A stone headstone or cemetery monument can be a beautiful and long lasting monument to a life well lived and serves as a powerful, tangible focus of remembrance for a departed friend or relative. As such, a stone monument should be constructed from a stone that is suited to the conditions of the cemetery in which it is placed, and since the stones commonly used for headstones all have subtly different properties, your choice of materials can make the difference between a monument that lasts for twenty years and one that lasts for two hundred.
Choosing a Monument for Hot, Arid Cemeteries
A cemetery in a dry area with little rainfall will generally be quite forgiving to headstones, as the lack of ambient moisture prevents them from succumbing to weather, water damage and lichen or moss build up. However, you should still take a certain degree of care when choosing a stone -- metamorphic stones, such as marble or alabaster, will suffer in very hot and dry climates, as the heat drives out the natural moisture suspended within the crystalline structure of the stone. This loss of moisture leads to rapid discolouration of the stone, causing unsightly patches of opacity and destroying the definition of recessed lettering. In addition, softer stones such as sandstone will be vulnerable to wind erosion, particularly in areas prone to sandstorms.
A good stone to use in these conditions is granite, as it is supremely durable and shrugs off even extreme temperatures. Granite is also available in a wide variety of shades and colours, and choosing a lighter shade that stands out in high amounts of sunshine will create a striking and beautiful memorial.
Choosing a Monument for Damp, Heavily Wooded Cemeteries
Shady cemeteries with an abundance of trees can be wonderfully quiet and restful places in which to place a memorial, but unfortunately, the conditions do not make it easy to preserve a monument, as the high levels of airborne moisture promote weathering and allow lichen and fungi to thrive. You will also have to contend with trees dropping their sap and berries onto the monument, causing nasty stains that can be impossible to remove.
To avoid this, choose a hard, non-porous stone that resists moisture infiltration and can be cleaned without leaving behind stains or scratches from heavy scrubbing. Slate is an ideal choice for these purposes and has a natural, matte appearance that compliments the beauty of the natural surroundings very well. Slate is available in a variety of shades, but choosing a darker one will make lichen build-up much less obvious and necessitate less cleaning.
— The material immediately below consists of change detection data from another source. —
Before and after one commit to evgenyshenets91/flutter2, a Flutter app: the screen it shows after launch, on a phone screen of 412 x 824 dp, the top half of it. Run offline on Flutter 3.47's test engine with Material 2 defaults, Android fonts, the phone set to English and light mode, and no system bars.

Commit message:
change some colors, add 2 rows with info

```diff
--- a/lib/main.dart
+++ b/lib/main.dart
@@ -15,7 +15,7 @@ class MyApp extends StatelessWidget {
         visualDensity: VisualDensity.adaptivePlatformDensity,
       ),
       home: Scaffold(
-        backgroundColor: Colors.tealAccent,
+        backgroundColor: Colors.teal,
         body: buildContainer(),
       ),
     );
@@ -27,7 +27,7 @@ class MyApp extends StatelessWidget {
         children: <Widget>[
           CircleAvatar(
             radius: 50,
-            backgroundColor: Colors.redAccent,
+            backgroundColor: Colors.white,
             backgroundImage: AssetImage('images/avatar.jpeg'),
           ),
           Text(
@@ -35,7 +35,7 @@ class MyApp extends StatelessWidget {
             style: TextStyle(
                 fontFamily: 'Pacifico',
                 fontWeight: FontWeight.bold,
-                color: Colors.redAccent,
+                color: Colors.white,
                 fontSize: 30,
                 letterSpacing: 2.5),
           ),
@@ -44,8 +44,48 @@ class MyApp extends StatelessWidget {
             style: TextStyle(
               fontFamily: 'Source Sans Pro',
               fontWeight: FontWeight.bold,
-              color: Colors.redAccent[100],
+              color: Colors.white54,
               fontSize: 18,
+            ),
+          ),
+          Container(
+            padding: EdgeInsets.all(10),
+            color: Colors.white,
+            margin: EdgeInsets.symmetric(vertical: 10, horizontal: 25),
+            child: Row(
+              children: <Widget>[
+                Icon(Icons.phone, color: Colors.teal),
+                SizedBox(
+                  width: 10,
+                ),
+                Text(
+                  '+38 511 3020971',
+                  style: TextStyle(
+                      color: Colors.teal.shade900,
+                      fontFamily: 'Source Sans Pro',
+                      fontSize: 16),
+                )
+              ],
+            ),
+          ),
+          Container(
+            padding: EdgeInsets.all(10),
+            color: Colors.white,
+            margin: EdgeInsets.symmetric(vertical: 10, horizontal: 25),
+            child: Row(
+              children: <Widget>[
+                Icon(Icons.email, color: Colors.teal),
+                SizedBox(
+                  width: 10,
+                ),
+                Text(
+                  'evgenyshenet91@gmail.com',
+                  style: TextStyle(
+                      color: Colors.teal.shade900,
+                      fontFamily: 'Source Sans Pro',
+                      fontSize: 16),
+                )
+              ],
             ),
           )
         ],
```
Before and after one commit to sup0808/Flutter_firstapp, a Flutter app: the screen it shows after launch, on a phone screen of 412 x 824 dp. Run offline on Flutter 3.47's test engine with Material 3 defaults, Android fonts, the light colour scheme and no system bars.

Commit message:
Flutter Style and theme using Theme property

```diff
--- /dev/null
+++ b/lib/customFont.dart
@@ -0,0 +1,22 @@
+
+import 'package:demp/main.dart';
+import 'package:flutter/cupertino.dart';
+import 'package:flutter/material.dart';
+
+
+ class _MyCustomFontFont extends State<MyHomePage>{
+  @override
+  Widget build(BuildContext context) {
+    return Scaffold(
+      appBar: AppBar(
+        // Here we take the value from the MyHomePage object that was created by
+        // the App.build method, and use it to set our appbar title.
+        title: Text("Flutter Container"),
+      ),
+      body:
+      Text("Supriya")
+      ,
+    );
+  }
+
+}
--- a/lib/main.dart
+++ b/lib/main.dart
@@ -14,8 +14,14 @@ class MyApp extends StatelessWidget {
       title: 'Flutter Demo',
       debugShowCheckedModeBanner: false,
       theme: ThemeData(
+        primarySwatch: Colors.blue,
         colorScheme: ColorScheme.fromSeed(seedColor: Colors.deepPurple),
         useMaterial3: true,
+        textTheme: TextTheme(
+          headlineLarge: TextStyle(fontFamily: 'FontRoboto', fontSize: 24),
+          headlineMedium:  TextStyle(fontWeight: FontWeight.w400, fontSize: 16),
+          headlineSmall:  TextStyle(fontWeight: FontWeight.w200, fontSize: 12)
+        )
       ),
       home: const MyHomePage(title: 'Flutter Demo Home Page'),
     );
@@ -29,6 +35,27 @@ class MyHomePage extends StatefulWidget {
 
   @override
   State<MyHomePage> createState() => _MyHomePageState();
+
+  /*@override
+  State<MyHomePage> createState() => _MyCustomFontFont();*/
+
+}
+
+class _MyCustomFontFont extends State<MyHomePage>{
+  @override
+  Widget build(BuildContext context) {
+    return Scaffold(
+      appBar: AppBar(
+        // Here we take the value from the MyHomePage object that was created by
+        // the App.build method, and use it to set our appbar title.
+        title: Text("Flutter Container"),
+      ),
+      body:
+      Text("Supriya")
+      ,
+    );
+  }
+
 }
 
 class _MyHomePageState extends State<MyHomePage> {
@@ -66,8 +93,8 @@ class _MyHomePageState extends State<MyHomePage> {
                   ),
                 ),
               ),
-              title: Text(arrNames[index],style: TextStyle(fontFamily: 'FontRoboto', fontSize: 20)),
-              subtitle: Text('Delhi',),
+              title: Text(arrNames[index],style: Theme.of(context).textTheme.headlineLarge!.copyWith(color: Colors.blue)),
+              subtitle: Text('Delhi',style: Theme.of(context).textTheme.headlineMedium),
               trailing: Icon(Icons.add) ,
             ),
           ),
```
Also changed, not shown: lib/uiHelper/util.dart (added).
Choosing a Monument for Traditional Christian Cemeteries
If the departed was a devout, traditionalist Christian in life, they may wish to be remembered in the cemetery of a traditional church, many of which require tombstones to bear Biblical verses, psalms or other devotions. Naturally, a headstone placed in one of these cemeteries will need to respond well to letter carving, as they will need to bear many small letters which would erode quickly and become unreadable on softer stones.
In these circumstances, you should choose a stone that is both hard enough to resist the erosion of recessed lettering, and is also capable of being carved with small, intricate lettering. High-quality limestones, such as nabresina (also known as Roman stone), are ideal for these purposes, as they are very hard and resistant to the ravages of wind, weather and time. The light colouring of such limestones also provides a high level of contrast between lettering and the surrounding stone, eliminating the need for letter painting.Share